In short, interesting, local, and technology-based art may often arise when artists do not attempt to speak about Latin America as the region is seen from abroad, for this ultimately tends to reinforce the confrontation between peripheral and core countries. Rather, they forge their own discourse from Latin America that might end up outlining a new way of thinking and perceiving the art of the region and the region itself.
- I refer to all kinds of artistic practices that make material, aesthetic, and conceptual use of electronic and/or digital technologies in different phases of the creative process. It is a broad scene, constituted by a wide variety of manifestations, such as interactive installations, immersive environments, virtual and augmented reality, artificial life, data visualization, locative media, parametric design, bio art, etc. Although certainly video in all its forms—video installation, video performance, video sculpture, etc.—is part of the new media art field, it isn’t included in this study because its development has had a different logic than the one examined in this essay.
- Domenico Quaranta, Beyond New Media Art (Brescia: Link Editions, 2013).
- Geert Lovink, “New Media: In Search of The Cool Obscure,” 2007, accessed February 25, 2016, http://bampfa.berkeley.edu/media/lovink.mp4.
- Beatriz Sarlo, Una modernidad periférica: Buenos Aires 1920 y 1930 (Buenos Aires: Nueva Visión, 2007), 15.
- Between 1880 and 1910 Argentina was governed by the Generación del 80 (Generation of ‘80), whose members held the highest political and economic positions. Among other policies, they intended to turn Argentina into a modern nation by establishing a European-style liberal political regime.
- Claudia Kozak, ed., Tecnopoéticas argentinas: archivo blando de arte y tecnología (Buenos Aires: Caja Negra, 2012), 182–183.
- Héctor Schmucler, “Apuntes sobre el tecnologismo o la voluntad de no querer,” Artefacto (December 1996), accessed February 26, 2016, http://www.revista-artefacto.com.ar
- Carl Mitcham, “Tres modos de ser con la tecnología,” Anthropos, no. 94/95 (1989): 14.
Jazmín Adler is an Argentine art historian, researcher, and curator who lives and works in Buenos Aires. She is pursuing her doctoral studies with a scholarship from the National Scientific and Technical Research Council (CONICET). Her research interests cover the relationship between art, science, technology, and politics in Latin America.
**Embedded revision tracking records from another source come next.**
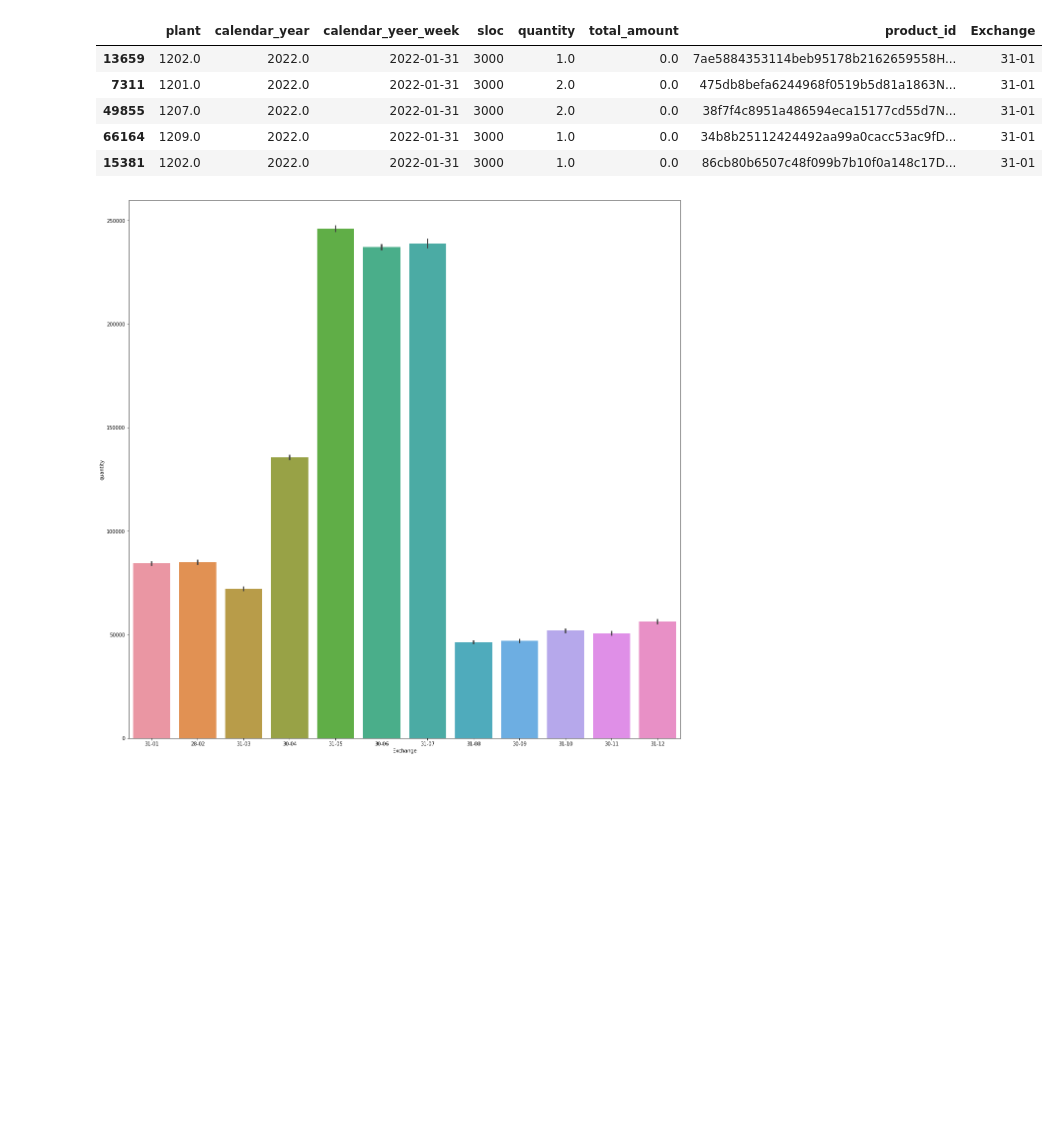
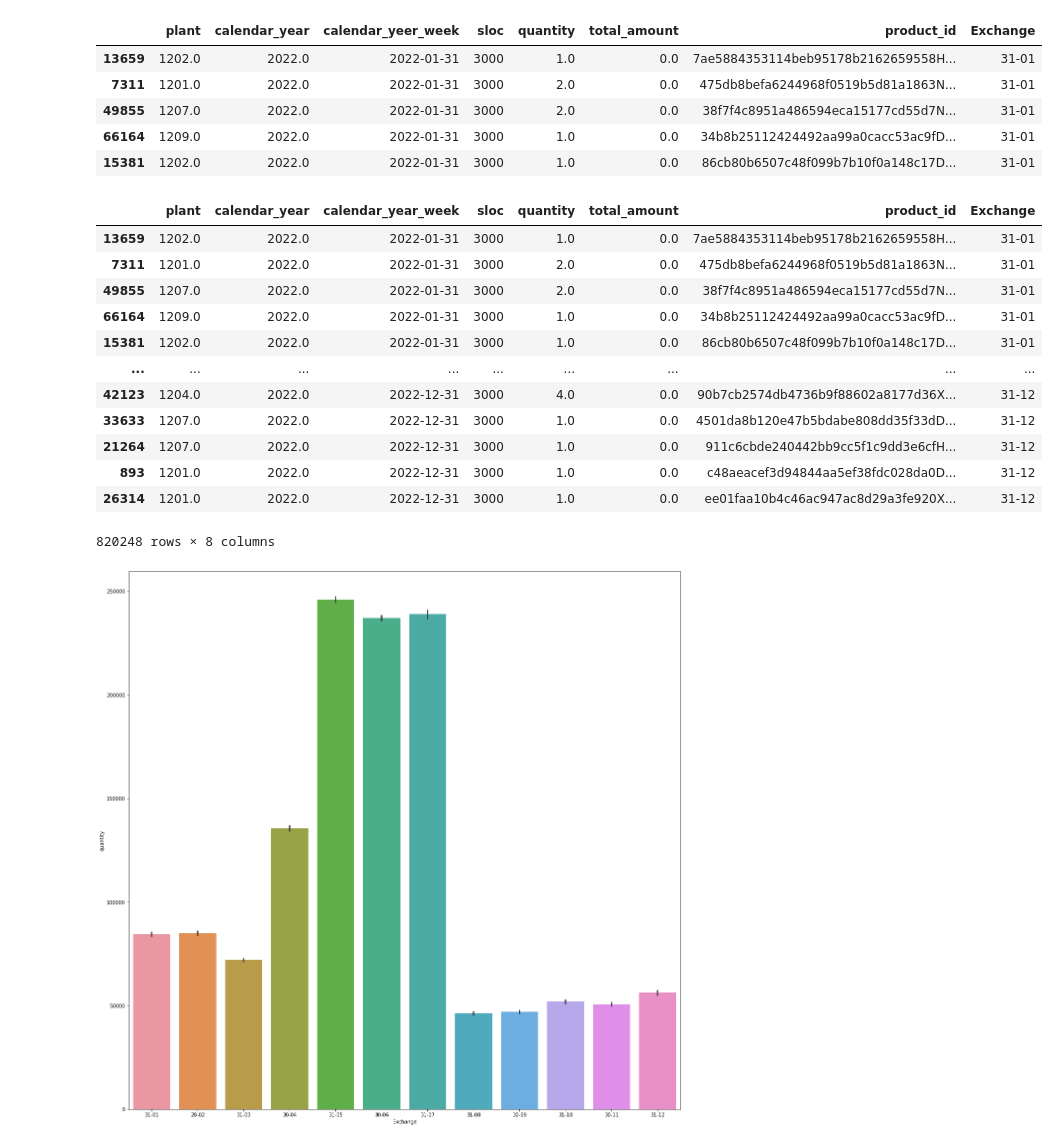
Before and after one commit to Amature123/sale_inv, a Jupyter notebook: inventory.ipynb, the cells around one changed output. Drawn from its saved outputs; the diff is of its cells as text; code cells hidden in the pictures; blank space fills up the shorter version.

```diff
--- a/inventory.ipynb
+++ b/inventory.ipynb
@@ -171,6 +171,22 @@ train_inv_set.head()
 | 49855 | 1207.0 | 2022.0 | 2022-01-31 | 3000 | 2.0 | 0.0 | 38f7f4c8951a486594eca15177cd55d7N... | 31-01 |
 | 66164 | 1209.0 | 2022.0 | 2022-01-31 | 3000 | 1.0 | 0.0 | 34b8b25112424492aa99a0cacc53ac9fD... | 31-01 |
 | 15381 | 1202.0 | 2022.0 | 2022-01-31 | 3000 | 1.0 | 0.0 | 86cb80b6507c48f099b7b10f0a148c17D... | 31-01 |
+# %%
+train_inv_set.rename(columns={'calendar_yeer_week':'calendar_year_week'})
+# %% [output]
+|  | plant | calendar_year | calendar_year_week | sloc | quantity | total_amount | product_id | Exchange |
+| 13659 | 1202.0 | 2022.0 | 2022-01-31 | 3000 | 1.0 | 0.0 | 7ae5884353114beb95178b2162659558H... | 31-01 |
+| 7311 | 1201.0 | 2022.0 | 2022-01-31 | 3000 | 2.0 | 0.0 | 475db8befa6244968f0519b5d81a1863N... | 31-01 |
+| 49855 | 1207.0 | 2022.0 | 2022-01-31 | 3000 | 2.0 | 0.0 | 38f7f4c8951a486594eca15177cd55d7N... | 31-01 |
+| 66164 | 1209.0 | 2022.0 | 2022-01-31 | 3000 | 1.0 | 0.0 | 34b8b25112424492aa99a0cacc53ac9fD... | 31-01 |
+| 15381 | 1202.0 | 2022.0 | 2022-01-31 | 3000 | 1.0 | 0.0 | 86cb80b6507c48f099b7b10f0a148c17D... | 31-01 |
+| ... | ... | ... | ... | ... | ... | ... | ... | ... |
+| 42123 | 1204.0 | 2022.0 | 2022-12-31 | 3000 | 4.0 | 0.0 | 90b7cb2574db4736b9f88602a8177d36X... | 31-12 |
+| 33633 | 1207.0 | 2022.0 | 2022-12-31 | 3000 | 1.0 | 0.0 | 4501da8b120e47b5bdabe808dd35f33dD... | 31-12 |
+| 21264 | 1207.0 | 2022.0 | 2022-12-31 | 3000 | 1.0 | 0.0 | 911c6cbde240442bb9cc5f1c9dd3e6cfH... | 31-12 |
+| 893 | 1201.0 | 2022.0 | 2022-12-31 | 3000 | 1.0 | 0.0 | c48aeacef3d94844aa5ef38fdc028da0D... | 31-12 |
+| 26314 | 1201.0 | 2022.0 | 2022-12-31 | 3000 | 1.0 | 0.0 | ee01faa10b4c46ac947ac8d29a3fe920X... | 31-12 |
+820248 rows × 8 columns
 # %%
 plt.figure(figsize=(20,20))
 sns.barplot(data=train_inv_set,x='Exchange',y='quantity',estimator=sum)
```
Also changed, not shown: 1 other file.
She is a member of Ludión: Latin American Exploratory of Poetic/Political Technologies (Instituto Germani, Universidad de Buenos Aires) and teaches “Theory and Aesthetics of Electronic Arts,” “Theory and Aesthetics of Interactive Art,” and “Development and Production of Electronic Arts Projects” in the Masters in Technology and Aesthetics of Electronic Arts Program (Universidad Nacional de Tres de Febrero), as well as “Digital Art II” at Universidad Maimónides. Over the past years, she has curated new media art exhibitions such as Sincronías en abismo (Buenos Aires Photo), VISCERAL (Panal 361) and Mecánicas de pensamiento: obras en proceso (Museo Castagnino).